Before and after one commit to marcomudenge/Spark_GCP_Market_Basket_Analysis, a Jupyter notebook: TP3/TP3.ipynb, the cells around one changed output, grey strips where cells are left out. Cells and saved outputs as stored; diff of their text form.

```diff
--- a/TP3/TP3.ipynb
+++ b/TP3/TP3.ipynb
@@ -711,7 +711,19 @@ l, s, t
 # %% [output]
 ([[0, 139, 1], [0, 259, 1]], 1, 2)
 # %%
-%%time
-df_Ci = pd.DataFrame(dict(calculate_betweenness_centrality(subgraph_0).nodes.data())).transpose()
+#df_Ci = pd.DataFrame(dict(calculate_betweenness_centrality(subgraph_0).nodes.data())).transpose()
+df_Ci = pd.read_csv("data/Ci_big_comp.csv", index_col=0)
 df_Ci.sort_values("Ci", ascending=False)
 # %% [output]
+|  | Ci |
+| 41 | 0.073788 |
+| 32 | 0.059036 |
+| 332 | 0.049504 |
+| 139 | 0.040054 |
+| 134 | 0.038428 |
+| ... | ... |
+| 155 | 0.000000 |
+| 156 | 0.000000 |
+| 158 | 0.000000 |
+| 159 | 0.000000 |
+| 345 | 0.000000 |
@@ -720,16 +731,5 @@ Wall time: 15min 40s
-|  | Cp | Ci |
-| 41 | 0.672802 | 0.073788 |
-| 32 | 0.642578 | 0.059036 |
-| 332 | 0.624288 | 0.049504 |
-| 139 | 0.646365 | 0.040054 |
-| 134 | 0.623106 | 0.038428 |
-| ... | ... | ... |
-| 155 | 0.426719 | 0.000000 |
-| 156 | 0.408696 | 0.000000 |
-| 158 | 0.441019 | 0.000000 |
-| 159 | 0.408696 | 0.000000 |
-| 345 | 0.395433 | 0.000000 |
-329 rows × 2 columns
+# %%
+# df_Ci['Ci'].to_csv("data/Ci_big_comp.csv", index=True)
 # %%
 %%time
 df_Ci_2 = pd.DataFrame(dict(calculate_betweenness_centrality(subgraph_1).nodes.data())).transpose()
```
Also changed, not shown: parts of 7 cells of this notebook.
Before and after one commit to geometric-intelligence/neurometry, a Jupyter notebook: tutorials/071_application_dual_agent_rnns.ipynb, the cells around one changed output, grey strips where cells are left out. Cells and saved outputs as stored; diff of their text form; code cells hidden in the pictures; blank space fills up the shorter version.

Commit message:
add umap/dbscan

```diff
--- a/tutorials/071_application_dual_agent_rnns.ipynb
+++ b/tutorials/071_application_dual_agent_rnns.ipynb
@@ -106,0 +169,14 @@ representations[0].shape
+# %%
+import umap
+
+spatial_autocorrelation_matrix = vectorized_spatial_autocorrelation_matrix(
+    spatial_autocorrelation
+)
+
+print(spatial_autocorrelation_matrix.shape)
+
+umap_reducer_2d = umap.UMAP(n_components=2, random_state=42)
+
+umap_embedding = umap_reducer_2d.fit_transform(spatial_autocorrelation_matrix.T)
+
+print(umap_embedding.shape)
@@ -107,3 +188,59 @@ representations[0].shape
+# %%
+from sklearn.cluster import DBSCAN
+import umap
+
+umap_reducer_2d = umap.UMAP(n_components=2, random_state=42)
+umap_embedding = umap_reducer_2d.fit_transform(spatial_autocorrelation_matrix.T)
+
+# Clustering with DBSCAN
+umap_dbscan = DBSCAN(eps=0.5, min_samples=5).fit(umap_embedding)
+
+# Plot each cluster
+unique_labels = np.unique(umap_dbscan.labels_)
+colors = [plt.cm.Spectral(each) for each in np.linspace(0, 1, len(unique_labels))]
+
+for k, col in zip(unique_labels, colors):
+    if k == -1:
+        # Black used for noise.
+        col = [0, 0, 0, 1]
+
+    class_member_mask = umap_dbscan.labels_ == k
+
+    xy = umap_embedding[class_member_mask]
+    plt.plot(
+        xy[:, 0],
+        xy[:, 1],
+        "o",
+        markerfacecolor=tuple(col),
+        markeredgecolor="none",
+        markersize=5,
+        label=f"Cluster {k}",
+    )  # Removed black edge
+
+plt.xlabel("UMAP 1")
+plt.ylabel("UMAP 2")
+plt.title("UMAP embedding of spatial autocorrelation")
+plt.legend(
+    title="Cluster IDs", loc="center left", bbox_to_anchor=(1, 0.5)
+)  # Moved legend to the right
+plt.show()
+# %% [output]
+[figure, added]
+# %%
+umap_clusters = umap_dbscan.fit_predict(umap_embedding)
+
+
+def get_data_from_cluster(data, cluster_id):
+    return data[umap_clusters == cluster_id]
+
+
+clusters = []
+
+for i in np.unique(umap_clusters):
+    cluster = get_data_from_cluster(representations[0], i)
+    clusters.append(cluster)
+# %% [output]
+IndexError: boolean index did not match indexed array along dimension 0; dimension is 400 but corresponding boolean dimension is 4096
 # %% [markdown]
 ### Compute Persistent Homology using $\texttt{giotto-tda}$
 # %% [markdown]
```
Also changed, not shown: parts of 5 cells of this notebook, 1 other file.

● ● ● ● ● ● ●

Output all of the entries, exactly as they are written.

Before and after one commit to marcomudenge/Spark_GCP_Market_Basket_Analysis, a Jupyter notebook: TP3/TP3.ipynb, the cells around one changed output, grey strips where cells are left out. Cells and saved outputs as stored; diff of their text form.

```diff
--- a/TP3/TP3.ipynb
+++ b/TP3/TP3.ipynb
@@ -711,7 +711,19 @@ l, s, t
 # %% [output]
 ([[0, 139, 1], [0, 259, 1]], 1, 2)
 # %%
-%%time
-df_Ci = pd.DataFrame(dict(calculate_betweenness_centrality(subgraph_0).nodes.data())).transpose()
+#df_Ci = pd.DataFrame(dict(calculate_betweenness_centrality(subgraph_0).nodes.data())).transpose()
+df_Ci = pd.read_csv("data/Ci_big_comp.csv", index_col=0)
 df_Ci.sort_values("Ci", ascending=False)
 # %% [output]
+|  | Ci |
+| 41 | 0.073788 |
+| 32 | 0.059036 |
+| 332 | 0.049504 |
+| 139 | 0.040054 |
+| 134 | 0.038428 |
+| ... | ... |
+| 155 | 0.000000 |
+| 156 | 0.000000 |
+| 158 | 0.000000 |
+| 159 | 0.000000 |
+| 345 | 0.000000 |
@@ -720,16 +731,5 @@ Wall time: 15min 40s
-|  | Cp | Ci |
-| 41 | 0.672802 | 0.073788 |
-| 32 | 0.642578 | 0.059036 |
-| 332 | 0.624288 | 0.049504 |
-| 139 | 0.646365 | 0.040054 |
-| 134 | 0.623106 | 0.038428 |
-| ... | ... | ... |
-| 155 | 0.426719 | 0.000000 |
-| 156 | 0.408696 | 0.000000 |
-| 158 | 0.441019 | 0.000000 |
-| 159 | 0.408696 | 0.000000 |
-| 345 | 0.395433 | 0.000000 |
-329 rows × 2 columns
+# %%
+# df_Ci['Ci'].to_csv("data/Ci_big_comp.csv", index=True)
 # %%
 %%time
 df_Ci_2 = pd.DataFrame(dict(calculate_betweenness_centrality(subgraph_1).nodes.data())).transpose()
```
Also changed, not shown: parts of 7 cells of this notebook.
Before and after one commit to geometric-intelligence/neurometry, a Jupyter notebook: tutorials/071_application_dual_agent_rnns.ipynb, the cells around one changed output, grey strips where cells are left out. Cells and saved outputs as stored; diff of their text form; code cells hidden in the pictures; blank space fills up the shorter version.

Commit message:
add umap/dbscan

```diff
--- a/tutorials/071_application_dual_agent_rnns.ipynb
+++ b/tutorials/071_application_dual_agent_rnns.ipynb
@@ -106,0 +169,14 @@ representations[0].shape
+# %%
+import umap
+
+spatial_autocorrelation_matrix = vectorized_spatial_autocorrelation_matrix(
+    spatial_autocorrelation
+)
+
+print(spatial_autocorrelation_matrix.shape)
+
+umap_reducer_2d = umap.UMAP(n_components=2, random_state=42)
+
+umap_embedding = umap_reducer_2d.fit_transform(spatial_autocorrelation_matrix.T)
+
+print(umap_embedding.shape)
@@ -107,3 +188,59 @@ representations[0].shape
+# %%
+from sklearn.cluster import DBSCAN
+import umap
+
+umap_reducer_2d = umap.UMAP(n_components=2, random_state=42)
+umap_embedding = umap_reducer_2d.fit_transform(spatial_autocorrelation_matrix.T)
+
+# Clustering with DBSCAN
+umap_dbscan = DBSCAN(eps=0.5, min_samples=5).fit(umap_embedding)
+
+# Plot each cluster
+unique_labels = np.unique(umap_dbscan.labels_)
+colors = [plt.cm.Spectral(each) for each in np.linspace(0, 1, len(unique_labels))]
+
+for k, col in zip(unique_labels, colors):
+    if k == -1:
+        # Black used for noise.
+        col = [0, 0, 0, 1]
+
+    class_member_mask = umap_dbscan.labels_ == k
+
+    xy = umap_embedding[class_member_mask]
+    plt.plot(
+        xy[:, 0],
+        xy[:, 1],
+        "o",
+        markerfacecolor=tuple(col),
+        markeredgecolor="none",
+        markersize=5,
+        label=f"Cluster {k}",
+    )  # Removed black edge
+
+plt.xlabel("UMAP 1")
+plt.ylabel("UMAP 2")
+plt.title("UMAP embedding of spatial autocorrelation")
+plt.legend(
+    title="Cluster IDs", loc="center left", bbox_to_anchor=(1, 0.5)
+)  # Moved legend to the right
+plt.show()
+# %% [output]
+[figure, added]
+# %%
+umap_clusters = umap_dbscan.fit_predict(umap_embedding)
+
+
+def get_data_from_cluster(data, cluster_id):
+    return data[umap_clusters == cluster_id]
+
+
+clusters = []
+
+for i in np.unique(umap_clusters):
+    cluster = get_data_from_cluster(representations[0], i)
+    clusters.append(cluster)
+# %% [output]
+IndexError: boolean index did not match indexed array along dimension 0; dimension is 400 but corresponding boolean dimension is 4096
 # %% [markdown]
 ### Compute Persistent Homology using $\texttt{giotto-tda}$
 # %% [markdown]
```
Also changed, not shown: parts of 5 cells of this notebook, 1 other file.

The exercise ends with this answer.